Viking History in Gothenburg

An important port whose west coast location made it a gateway to the North Sea and Atlantic, Gothenburg was a strategically important city for the Norse seafarers. The Vikings dominated the region around what is now present-day Sweden, Norway, and Denmark up until the mid-11th century, establishing trade routes around Europe, exploring America, and settling as far away as Russia and Ukraine. While brutal in their methods, the Vikings also demonstrated advanced engineering skills, as you can see in examples of their strong and extraordinarily seaworthy longboats.

Ways to Experience Viking History in Gothenburg

Traces of Gothenburg’s Viking history are few but the city is home to one star attraction—the impressively preserved remains of the Askekarr longboat. You can see the longboat and its runic inscriptions at the Museum of Gothenburg (entrance to which is included in the Gothenburg Pass). The building, the 18th-century home of the Swedish East India Company, is itself of interest to maritime history enthusiasts. 

The 10th-century Askekarr longboat was discovered in the nearby Ale Viking Farmstead, 19 miles (30 kilometers) away, a reconstructed version of which welcomes tourists. If you are here in June, you can also visit the Hornebore Ting Viking market in Hamburgssund, 79 miles (127 kilometers) north of Gothenburg. 

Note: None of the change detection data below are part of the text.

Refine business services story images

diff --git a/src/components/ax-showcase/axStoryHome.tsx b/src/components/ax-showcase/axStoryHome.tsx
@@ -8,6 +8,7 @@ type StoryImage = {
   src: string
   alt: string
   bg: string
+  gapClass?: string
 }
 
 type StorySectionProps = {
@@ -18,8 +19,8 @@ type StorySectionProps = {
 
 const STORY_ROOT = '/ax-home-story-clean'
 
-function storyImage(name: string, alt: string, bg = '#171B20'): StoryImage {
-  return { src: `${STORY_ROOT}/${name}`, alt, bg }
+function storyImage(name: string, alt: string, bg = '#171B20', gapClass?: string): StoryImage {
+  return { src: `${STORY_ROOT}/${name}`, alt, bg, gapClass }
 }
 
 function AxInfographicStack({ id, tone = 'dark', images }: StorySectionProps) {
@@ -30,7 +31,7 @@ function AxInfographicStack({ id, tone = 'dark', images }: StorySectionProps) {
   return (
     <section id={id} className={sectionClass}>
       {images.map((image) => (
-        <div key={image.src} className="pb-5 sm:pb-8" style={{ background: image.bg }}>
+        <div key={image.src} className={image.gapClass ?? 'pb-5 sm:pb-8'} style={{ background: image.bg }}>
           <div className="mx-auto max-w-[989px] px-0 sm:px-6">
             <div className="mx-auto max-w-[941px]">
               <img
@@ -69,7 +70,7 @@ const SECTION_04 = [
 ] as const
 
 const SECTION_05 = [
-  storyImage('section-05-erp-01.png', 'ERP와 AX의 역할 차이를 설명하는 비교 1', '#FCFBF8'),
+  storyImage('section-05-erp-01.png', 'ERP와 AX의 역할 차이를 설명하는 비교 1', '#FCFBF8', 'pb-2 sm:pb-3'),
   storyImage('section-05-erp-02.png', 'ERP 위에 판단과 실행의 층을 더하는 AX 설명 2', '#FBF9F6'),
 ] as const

Explore the city at your own pace on foot, take a hop-on hop-off bus or boat excursion, or a guided bicycle tour.